| BRIEF |
In the entries below, find each line bearing the string "strong" and copy it.
--------------------
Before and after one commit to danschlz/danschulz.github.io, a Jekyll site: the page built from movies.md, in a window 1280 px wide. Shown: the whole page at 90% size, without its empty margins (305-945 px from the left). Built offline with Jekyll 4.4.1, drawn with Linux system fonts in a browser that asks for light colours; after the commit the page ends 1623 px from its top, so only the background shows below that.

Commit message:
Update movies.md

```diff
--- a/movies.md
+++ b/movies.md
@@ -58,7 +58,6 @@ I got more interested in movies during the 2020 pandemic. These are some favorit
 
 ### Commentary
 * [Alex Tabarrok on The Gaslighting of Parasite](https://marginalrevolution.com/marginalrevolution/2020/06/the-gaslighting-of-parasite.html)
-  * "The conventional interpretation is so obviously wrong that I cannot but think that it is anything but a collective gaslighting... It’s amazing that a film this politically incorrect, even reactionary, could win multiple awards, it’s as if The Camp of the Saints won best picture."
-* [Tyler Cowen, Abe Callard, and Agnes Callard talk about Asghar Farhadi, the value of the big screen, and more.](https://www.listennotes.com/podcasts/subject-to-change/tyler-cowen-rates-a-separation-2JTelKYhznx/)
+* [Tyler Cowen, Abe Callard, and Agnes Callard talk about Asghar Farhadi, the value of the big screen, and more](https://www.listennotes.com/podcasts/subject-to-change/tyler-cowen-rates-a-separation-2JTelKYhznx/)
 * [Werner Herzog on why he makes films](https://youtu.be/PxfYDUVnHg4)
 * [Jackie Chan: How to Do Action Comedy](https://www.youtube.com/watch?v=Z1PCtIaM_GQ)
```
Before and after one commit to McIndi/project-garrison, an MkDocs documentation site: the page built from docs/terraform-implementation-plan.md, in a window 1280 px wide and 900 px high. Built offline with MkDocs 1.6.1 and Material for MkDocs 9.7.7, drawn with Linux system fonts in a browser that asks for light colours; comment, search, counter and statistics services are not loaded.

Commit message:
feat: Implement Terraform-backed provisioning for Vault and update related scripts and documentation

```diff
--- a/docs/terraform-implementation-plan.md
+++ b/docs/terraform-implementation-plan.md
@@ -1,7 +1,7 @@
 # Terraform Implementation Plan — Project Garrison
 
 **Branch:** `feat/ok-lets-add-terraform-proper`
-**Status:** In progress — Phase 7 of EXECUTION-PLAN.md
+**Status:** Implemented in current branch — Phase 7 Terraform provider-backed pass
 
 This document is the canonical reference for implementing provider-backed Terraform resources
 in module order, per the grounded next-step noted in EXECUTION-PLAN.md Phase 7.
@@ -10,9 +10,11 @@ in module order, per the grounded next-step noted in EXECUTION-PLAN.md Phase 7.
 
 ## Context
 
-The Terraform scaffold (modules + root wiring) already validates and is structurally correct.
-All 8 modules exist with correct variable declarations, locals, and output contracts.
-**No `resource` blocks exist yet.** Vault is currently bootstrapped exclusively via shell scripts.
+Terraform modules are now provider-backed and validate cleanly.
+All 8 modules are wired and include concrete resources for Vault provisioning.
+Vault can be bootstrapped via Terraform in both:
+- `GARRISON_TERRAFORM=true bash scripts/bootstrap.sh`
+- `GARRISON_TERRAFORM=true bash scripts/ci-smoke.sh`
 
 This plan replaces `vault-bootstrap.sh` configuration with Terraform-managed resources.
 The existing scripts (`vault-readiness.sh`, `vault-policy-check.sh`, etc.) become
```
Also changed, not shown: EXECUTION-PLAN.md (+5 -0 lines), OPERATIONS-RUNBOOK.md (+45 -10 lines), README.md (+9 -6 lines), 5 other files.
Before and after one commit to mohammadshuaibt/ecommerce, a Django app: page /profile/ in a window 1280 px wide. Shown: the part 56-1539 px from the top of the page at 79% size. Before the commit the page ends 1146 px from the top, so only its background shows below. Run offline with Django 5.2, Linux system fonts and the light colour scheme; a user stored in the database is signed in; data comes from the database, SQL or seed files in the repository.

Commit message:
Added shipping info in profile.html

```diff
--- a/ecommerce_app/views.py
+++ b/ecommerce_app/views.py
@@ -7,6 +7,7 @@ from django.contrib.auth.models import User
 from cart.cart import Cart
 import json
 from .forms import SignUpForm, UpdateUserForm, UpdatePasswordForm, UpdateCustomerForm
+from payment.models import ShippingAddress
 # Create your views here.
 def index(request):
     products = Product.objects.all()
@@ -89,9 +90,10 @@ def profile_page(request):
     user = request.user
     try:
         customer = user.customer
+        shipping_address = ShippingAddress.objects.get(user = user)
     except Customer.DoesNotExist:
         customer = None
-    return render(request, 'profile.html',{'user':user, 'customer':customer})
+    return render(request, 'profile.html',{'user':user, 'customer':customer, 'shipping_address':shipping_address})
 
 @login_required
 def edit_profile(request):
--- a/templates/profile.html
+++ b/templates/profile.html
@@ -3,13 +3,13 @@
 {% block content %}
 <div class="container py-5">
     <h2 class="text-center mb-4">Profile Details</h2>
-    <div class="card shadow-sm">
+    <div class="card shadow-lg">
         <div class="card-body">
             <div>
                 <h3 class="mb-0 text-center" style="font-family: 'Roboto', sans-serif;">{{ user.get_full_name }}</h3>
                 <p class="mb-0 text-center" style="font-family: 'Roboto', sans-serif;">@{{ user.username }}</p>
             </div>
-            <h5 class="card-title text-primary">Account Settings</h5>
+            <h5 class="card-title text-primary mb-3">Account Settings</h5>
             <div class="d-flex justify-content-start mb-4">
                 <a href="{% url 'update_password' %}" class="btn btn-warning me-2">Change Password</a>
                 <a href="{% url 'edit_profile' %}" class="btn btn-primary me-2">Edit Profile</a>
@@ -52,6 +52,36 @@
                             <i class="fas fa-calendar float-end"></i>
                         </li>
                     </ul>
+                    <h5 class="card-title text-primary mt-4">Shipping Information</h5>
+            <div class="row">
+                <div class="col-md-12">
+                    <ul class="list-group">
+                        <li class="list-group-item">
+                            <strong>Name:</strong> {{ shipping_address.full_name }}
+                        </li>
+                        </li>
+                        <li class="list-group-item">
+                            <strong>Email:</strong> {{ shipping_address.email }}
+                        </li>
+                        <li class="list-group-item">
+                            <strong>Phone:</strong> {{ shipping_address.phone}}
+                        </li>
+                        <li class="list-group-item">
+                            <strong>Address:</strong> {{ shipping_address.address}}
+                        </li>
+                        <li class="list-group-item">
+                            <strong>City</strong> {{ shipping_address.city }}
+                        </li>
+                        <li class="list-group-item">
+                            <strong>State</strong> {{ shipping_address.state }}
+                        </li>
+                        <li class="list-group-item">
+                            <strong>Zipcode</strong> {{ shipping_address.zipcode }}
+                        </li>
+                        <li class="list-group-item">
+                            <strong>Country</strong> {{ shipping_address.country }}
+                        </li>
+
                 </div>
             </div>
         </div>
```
--------------------
| PROBLEM SOLUTION |
+                            <strong>Name:</strong> {{ shipping_address.full_name }}
+                            <strong>Email:</strong> {{ shipping_address.email }}
+                            <strong>Phone:</strong> {{ shipping_address.phone}}
+                            <strong>Address:</strong> {{ shipping_address.address}}
+                            <strong>City</strong> {{ shipping_address.city }}
+                            <strong>State</strong> {{ shipping_address.state }}
+                            <strong>Zipcode</strong> {{ shipping_address.zipcode }}
+                            <strong>Country</strong> {{ shipping_address.country }}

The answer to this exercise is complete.